I know we all can’t wait to „get back to normal“. However, we need to realize that the world will be a different place when we emerge from home quarantine. The threat will linger until an effective cure or a vaccine has been found and administered worldwide, which may take years. Rather than life after corona, we are talking about life with corona.
Conventions will happen, but they will be different. Maybe smaller, or with more space built into the venue design. There will need to be more security and stricter hygiene measures. Maybe you will need to register for side events to reserve a seat. Expect to see everyone wearing masks in a crowd or when talking to the artists. When I imagine conventions in the year 2021, they look less spontaneous, more restrained, but also more respectful.
When you’re at an event, overwhelmed by new impressions and new people, you should find a way to express your excitement while also respecting personal space. What was a matter of courtesy before corona is now a life-saver: do not touch people without their consent, keep your distance when you talk to them, do not run into people on the con floor or breathe down their neck when you stand in line.
Now is a good time to practice your hygienic routine for life after quarantine: with frequent hand-washing, awareness of who and what you touch, equipped with a bottle of hand sanitizer and a spare face mask in your handbag at all times. Even if your local regulations are more lax, get used to wearing a mask in public – it’s the responsible thing to do, and it’ll come in handy when you attend an event that makes masks mandatory. Make the mask a part of your outfit, like coordinated shoes or eyeshadow. A fun way to deal with this is to sew a matching mask to go with each costume!

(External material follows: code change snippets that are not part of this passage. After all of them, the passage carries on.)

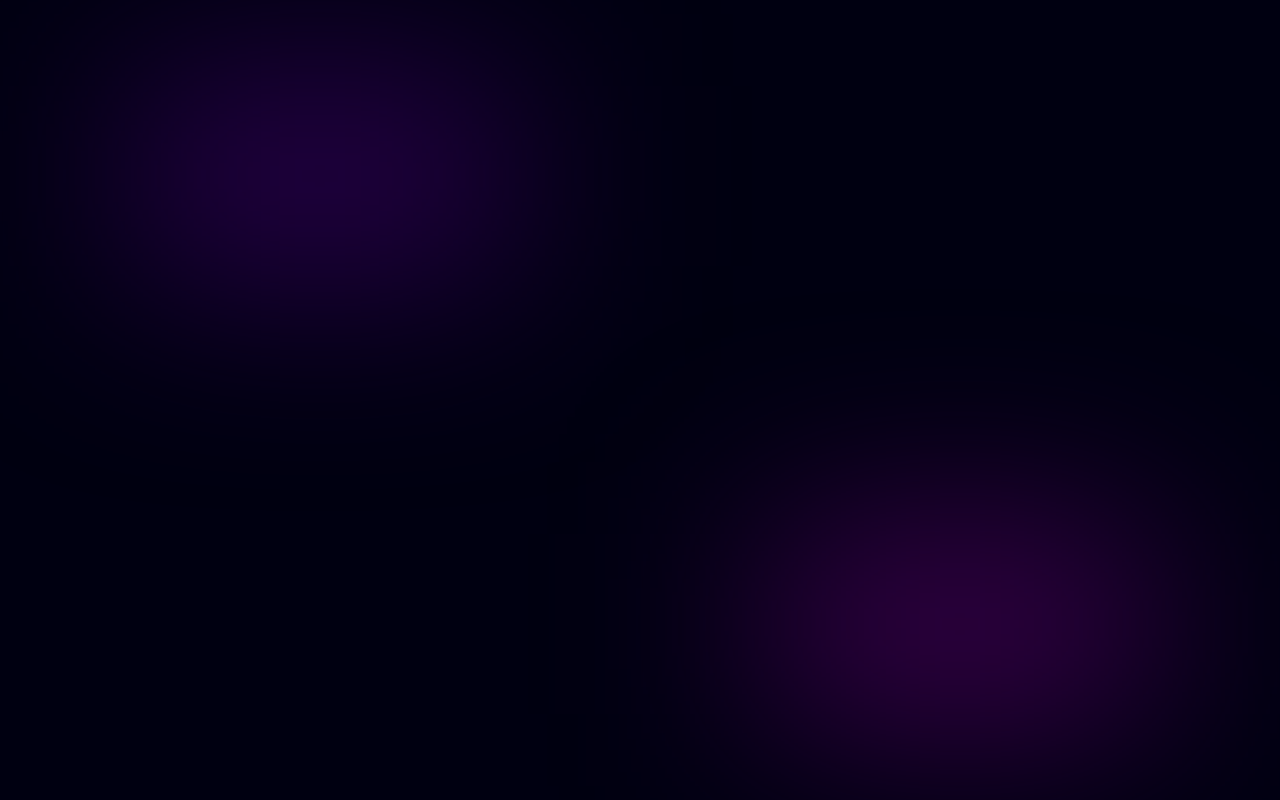
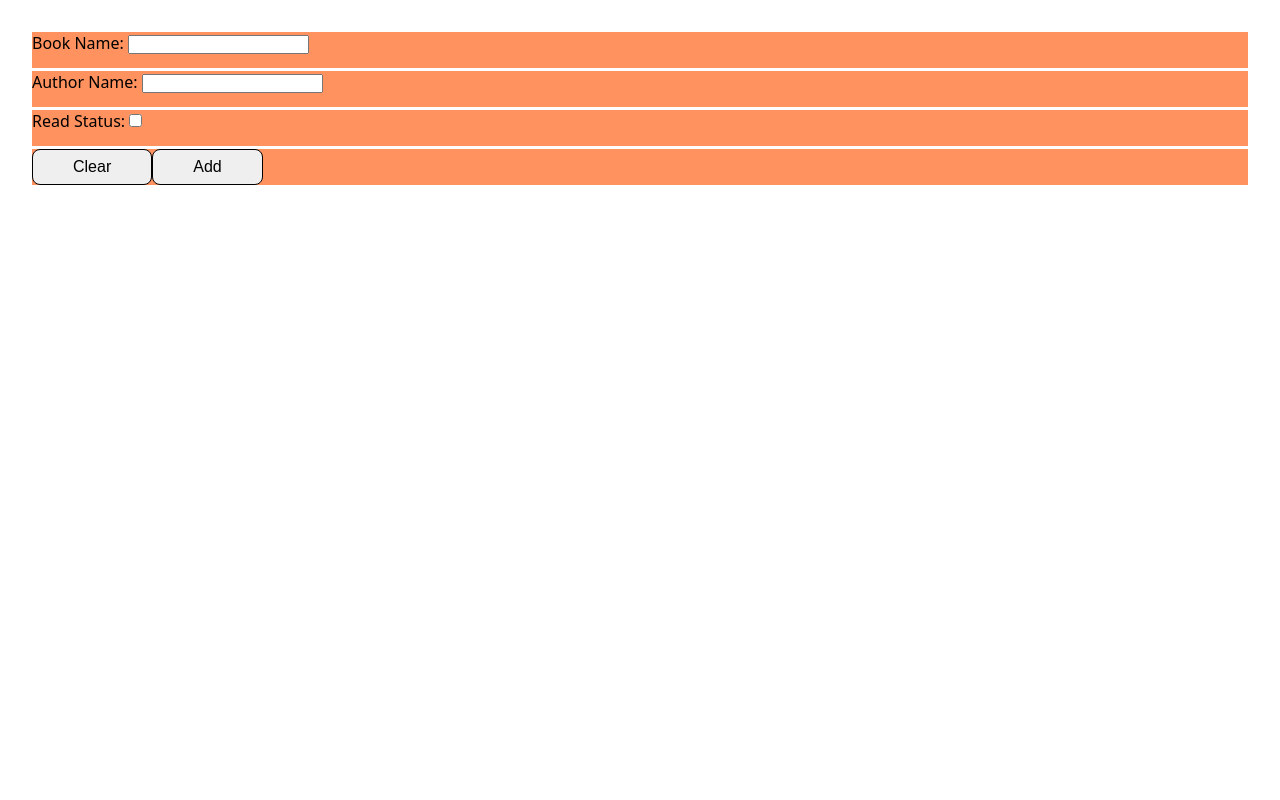
Before and after one commit to SaarimFarooqui/react-bookshelf, a React (Vite) app in the folder react-bookshelf/: page / in a window 1280 px wide. Built offline with nearby package versions, Linux system fonts and the light colour scheme.

Commit message:
Refreshing the concepts of array updates and deletes

```diff
--- a/react-bookshelf/src/App.jsx
+++ b/react-bookshelf/src/App.jsx
@@ -1,5 +1,5 @@
 import "./App.css";
-import LandingPage from "./components/LandingPage";
+import LandingPage from "./components/screen";
 
 export default function App(){
 
--- a/react-bookshelf/src/components/LandingPage.jsx
+++ /dev/null
@@ -1,9 +0,0 @@
-import "../css/landingpage.css";
-export default function LandingPage() {
-    return(
-        <div className="lp-bg">
-            <div className="gradientLight-1"></div>
-            <div className="gradientLight-2"></div>
-        </div>
-    )
-}
--- /dev/null
+++ b/react-bookshelf/src/components/screen.jsx
@@ -0,0 +1,59 @@
+import { useEffect, useState } from "react";
+import "../css/screen.css";
+
+const Reset = (setBookName, setBookAuthor, setReadStatus) => {
+    setBookName('');
+    setBookAuthor('');
+    setReadStatus(false);
+}
+
+const Screen = () => {
+
+    const [bookName, setBookName] = useState('');
+    const [bookAuthor, setBookAuthor] = useState('');
+    const [readStatus, setReadStatus] = useState(false);
+    const [bookList, setBookList] = useState([]);
+
+
+    const items = [
+        {id: 1, name: "Book 1", author: "Author 1", readStatus: true},
+        {id: 2, name: "Book 2", author: "Author 2", readStatus: false},
+        {id: 3, name: "Book 3", author: "Author 3", readStatus: true},
+    ]
+
+    useEffect(() => {
+    items.forEach((item) => {
+    console.log(`ID: ${item.id}, Name: ${item.name}, Author: ${item.author}, Read Status: ${item.readStatus}`);
+})
+})
+
+    return(
+        <>
+            <div className="screen">
+                <form>
+                    <div className="form-grid-child">
+                        <label htmlFor="bookName">Book Name: </label>
+                        <input type="text" id="bookName" maxLength={15} value={bookName} onChange={(e) => setBookName(e.target.value)}/>
+                    </div>
+                    <div className="form-grid-child">
+                        <label htmlFor="bookAuthor">Author Name: </label>
+                        <input type="text" id="bookAuthor" maxLength={15} value={bookAuthor} onChange={(e) => setBookAuthor(e.target.value)}/>
+                    </div>
+                    <div className="form-grid-child">
+                        <label htmlFor="readStatus">Read Status: </label>
+                        <input type="checkbox" id="readStatus" checked={readStatus} onChange={(e) => setReadStatus(e.target.checked)}/>
+                    </div>
+                    <div className="form-grid-child">
+                        <button type="button" onClick={() => Reset(setBookName, setBookAuthor, setReadStatus)}>Clear</button>
+                        <button type="button" onClick={() => {
+                            setBookList([...bookList, { id: bookList.length, name: bookName, author: bookAuthor, readStatus: readStatus }]);
+                            Reset(setBookName, setBookAuthor, setReadStatus);
+                        }}>Add</button>
+                    </div>
+                </form>
+            </div>
+        </>
+    );
+}
+
+export default Screen;
--- a/react-bookshelf/src/css/landingpage.css
+++ /dev/null
@@ -1,23 +0,0 @@
-.lp-bg{
-    height: 100vh;
-    width: 100%;
-    background-color: #000011;
-}
-.gradientLight-1{
-    position: absolute;
-    top: 10%;
-    left: 10%;
-    width: 30%;
-    aspect-ratio: 2;
-    background: rgb(42, 0, 77);
-    filter: blur(100px);
-}
-.gradientLight-2{
-    position: absolute;
-    bottom: 10%;
-    right: 10%;
-    width: 30%;
-    aspect-ratio: 2;
-    background: rgb(59, 0, 77);
-    filter: blur(100px);
-}
--- /dev/null
+++ b/react-bookshelf/src/css/screen.css
@@ -0,0 +1,25 @@
+.screen{
+    height: 100vh;
+    width: 100%;
+    padding: 2rem;
+}
+form{
+    display: grid;
+    grid-template-rows: repeat(4, 1fr);
+    gap: 3px;
+    user-select: none;
+
+}
+input:focus{
+    outline: none;
+}
+.form-grid-child button{
+    padding: 0.5rem 2.5rem;
+    border-radius: 0.5rem;
+    cursor: pointer;
+    font-size: 1rem;
+    border: 1px solid #000;
+}
+.form-grid-child{
+    background-color: #ff925f;
+}
```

I hope you found something in this list that inspires you. If you have more ideas and helpful resources for cosplayers, share them in the comments!
Please take care and stay safe. I’d love to see you at a convention again soon.
Ein Gedanke zu “Cosplayers in Times of Corona”